WHAT YOU NEED TO DO :: Nothing but an exact repeat of the entries below should appear in your answer.

DATA TO USE ::
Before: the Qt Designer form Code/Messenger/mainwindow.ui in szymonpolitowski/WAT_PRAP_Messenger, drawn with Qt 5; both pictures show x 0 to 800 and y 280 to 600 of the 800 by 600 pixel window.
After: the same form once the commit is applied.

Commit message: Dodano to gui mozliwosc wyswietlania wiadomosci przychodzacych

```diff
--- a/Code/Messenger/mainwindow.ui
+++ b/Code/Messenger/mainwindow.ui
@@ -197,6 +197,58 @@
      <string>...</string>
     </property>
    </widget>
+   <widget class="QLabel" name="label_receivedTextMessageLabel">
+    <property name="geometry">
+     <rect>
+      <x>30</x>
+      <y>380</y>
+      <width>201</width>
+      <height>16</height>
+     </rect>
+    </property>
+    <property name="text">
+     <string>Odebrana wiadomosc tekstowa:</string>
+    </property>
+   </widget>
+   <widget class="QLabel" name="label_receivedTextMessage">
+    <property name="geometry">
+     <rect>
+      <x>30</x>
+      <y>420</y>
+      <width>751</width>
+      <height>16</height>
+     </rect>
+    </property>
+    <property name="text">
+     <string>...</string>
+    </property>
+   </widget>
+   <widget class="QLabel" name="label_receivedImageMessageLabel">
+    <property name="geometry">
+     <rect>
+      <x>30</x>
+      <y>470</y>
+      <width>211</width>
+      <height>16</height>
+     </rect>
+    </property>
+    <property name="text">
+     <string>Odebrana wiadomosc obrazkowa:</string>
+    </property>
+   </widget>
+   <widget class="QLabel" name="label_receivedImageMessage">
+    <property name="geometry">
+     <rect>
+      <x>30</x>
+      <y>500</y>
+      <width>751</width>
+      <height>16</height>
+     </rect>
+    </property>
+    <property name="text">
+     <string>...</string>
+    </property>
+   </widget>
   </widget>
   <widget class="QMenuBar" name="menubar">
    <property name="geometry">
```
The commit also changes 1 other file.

RESPONSE ::
Before: the Qt Designer form Code/Messenger/mainwindow.ui in szymonpolitowski/WAT_PRAP_Messenger, drawn with Qt 5; both pictures show x 0 to 800 and y 280 to 600 of the 800 by 600 pixel window.
After: the same form once the commit is applied.

Commit message: Dodano to gui mozliwosc wyswietlania wiadomosci przychodzacych

```diff
--- a/Code/Messenger/mainwindow.ui
+++ b/Code/Messenger/mainwindow.ui
@@ -197,6 +197,58 @@
      <string>...</string>
     </property>
    </widget>
+   <widget class="QLabel" name="label_receivedTextMessageLabel">
+    <property name="geometry">
+     <rect>
+      <x>30</x>
+      <y>380</y>
+      <width>201</width>
+      <height>16</height>
+     </rect>
+    </property>
+    <property name="text">
+     <string>Odebrana wiadomosc tekstowa:</string>
+    </property>
+   </widget>
+   <widget class="QLabel" name="label_receivedTextMessage">
+    <property name="geometry">
+     <rect>
+      <x>30</x>
+      <y>420</y>
+      <width>751</width>
+      <height>16</height>
+     </rect>
+    </property>
+    <property name="text">
+     <string>...</string>
+    </property>
+   </widget>
+   <widget class="QLabel" name="label_receivedImageMessageLabel">
+    <property name="geometry">
+     <rect>
+      <x>30</x>
+      <y>470</y>
+      <width>211</width>
+      <height>16</height>
+     </rect>
+    </property>
+    <property name="text">
+     <string>Odebrana wiadomosc obrazkowa:</string>
+    </property>
+   </widget>
+   <widget class="QLabel" name="label_receivedImageMessage">
+    <property name="geometry">
+     <rect>
+      <x>30</x>
+      <y>500</y>
+      <width>751</width>
+      <height>16</height>
+     </rect>
+    </property>
+    <property name="text">
+     <string>...</string>
+    </property>
+   </widget>
   </widget>
   <widget class="QMenuBar" name="menubar">
    <property name="geometry">
```
The commit also changes 1 other file.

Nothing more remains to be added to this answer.